On Monday, the Centers for Disease Control and Prevention said that more than 100 cases of the highly infectious disease were diagnosed in January. Most of the cases appear linked to victims who became ill after visiting Disneyland in Anaheim, Calif.
“When you see educated people or elected officials giving credence to things that have been completely debunked, an idea that’s been shown to be responsible for multiple measles and pertussis outbreaks in recent years, it’s very concerning,” said Amesh Adalja, an infectious disease physician at the Center for Health Security at the University of Pittsburgh. He called the comments from Paul particularly troubling because Paul is a doctor.

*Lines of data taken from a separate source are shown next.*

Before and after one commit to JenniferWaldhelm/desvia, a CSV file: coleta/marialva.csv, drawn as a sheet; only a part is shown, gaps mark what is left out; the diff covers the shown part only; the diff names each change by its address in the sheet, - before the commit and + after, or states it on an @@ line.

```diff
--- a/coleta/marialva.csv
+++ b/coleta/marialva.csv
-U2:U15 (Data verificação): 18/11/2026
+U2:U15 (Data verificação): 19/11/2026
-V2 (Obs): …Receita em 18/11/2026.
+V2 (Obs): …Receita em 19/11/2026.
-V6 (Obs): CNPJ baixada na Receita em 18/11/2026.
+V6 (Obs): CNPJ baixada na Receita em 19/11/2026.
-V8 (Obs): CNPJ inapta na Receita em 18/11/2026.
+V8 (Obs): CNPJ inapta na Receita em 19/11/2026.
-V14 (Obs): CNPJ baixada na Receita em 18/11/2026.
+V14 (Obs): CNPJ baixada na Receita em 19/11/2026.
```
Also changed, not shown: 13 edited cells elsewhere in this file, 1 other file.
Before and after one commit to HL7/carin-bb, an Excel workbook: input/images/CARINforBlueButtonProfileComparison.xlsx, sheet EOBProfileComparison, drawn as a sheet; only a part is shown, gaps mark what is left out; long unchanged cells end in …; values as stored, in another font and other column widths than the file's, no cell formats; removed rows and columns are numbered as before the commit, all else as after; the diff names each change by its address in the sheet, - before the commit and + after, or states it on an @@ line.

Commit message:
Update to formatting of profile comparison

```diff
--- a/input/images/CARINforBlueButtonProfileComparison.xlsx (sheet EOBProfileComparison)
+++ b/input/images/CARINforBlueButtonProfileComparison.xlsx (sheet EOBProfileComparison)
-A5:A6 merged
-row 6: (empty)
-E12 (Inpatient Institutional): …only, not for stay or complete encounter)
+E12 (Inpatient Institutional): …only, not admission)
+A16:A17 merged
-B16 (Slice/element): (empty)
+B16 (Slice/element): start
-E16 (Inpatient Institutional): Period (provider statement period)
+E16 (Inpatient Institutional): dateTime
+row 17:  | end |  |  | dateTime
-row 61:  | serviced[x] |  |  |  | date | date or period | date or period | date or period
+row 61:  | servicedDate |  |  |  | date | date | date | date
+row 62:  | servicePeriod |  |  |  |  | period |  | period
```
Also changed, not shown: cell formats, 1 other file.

Christie’s aides tried to clarify his remarks, insisting that the governor believes vaccines are “an important public health protection.”
After visiting a vaccine laboratory in Cambridge, Christie was asked to weigh in on the debate in the United States over the measles outbreak. President Barack Obama told NBC News anchor Savannah Guthrie on Sunday, “You should get your kids vaccinated.”
“The science is, you know, pretty indisputable,” Obama said. “We’ve looked at this again and again. There is every reason to get vaccinated, but there aren’t reasons to not.”
Christie, however, said on Monday that “there has to be a balance, and it depends on what the vaccine is, what the disease type is, and all the rest.” He added, “Not every vaccine is created equal, and not every disease type is as great a public health threat as others.”
As for Paul, he told talk show host Laura Ingraham that he had chosen to hold off on vaccinating his own children for some diseases.
“I didn’t like them getting 10 vaccines at once, so I actually delayed my kids’ vaccines and had them staggered over time,” he said.
Both men’s remarks drew immediate rebuke from public-health experts.
Seth Mnookin, a professor at MIT who has written a book on the vaccination debate called “The Panic Virus,” called the comments from Christie and Paul “incredibly, incredibly irresponsible.”
Such remarks, he said, “basically fail at the first duty of a politician, which is to calm his constituents in moments of irrational crisis.”
In substance, Christie’s overseas comments did not differ dramatically from remarks he has made previously in New Jersey, which faces higher than average childhood autism rates and an active community of parents who have questioned vaccinations.
In the 2008 campaign, both Obama and Sen. John McCain drew fire for seeming to give credence to a link between vaccines and autism. At one campaign appearance, Obama noted that “some people are suspicious” that skyrocketing autism rates might be linked to vaccines.
“The science right now is inconclusive, but we have to research it,” he said.
McCain said at a town-hall meeting in 2008 that there was “strong evidence that indicates it’s got to do with a preservative in vaccines.”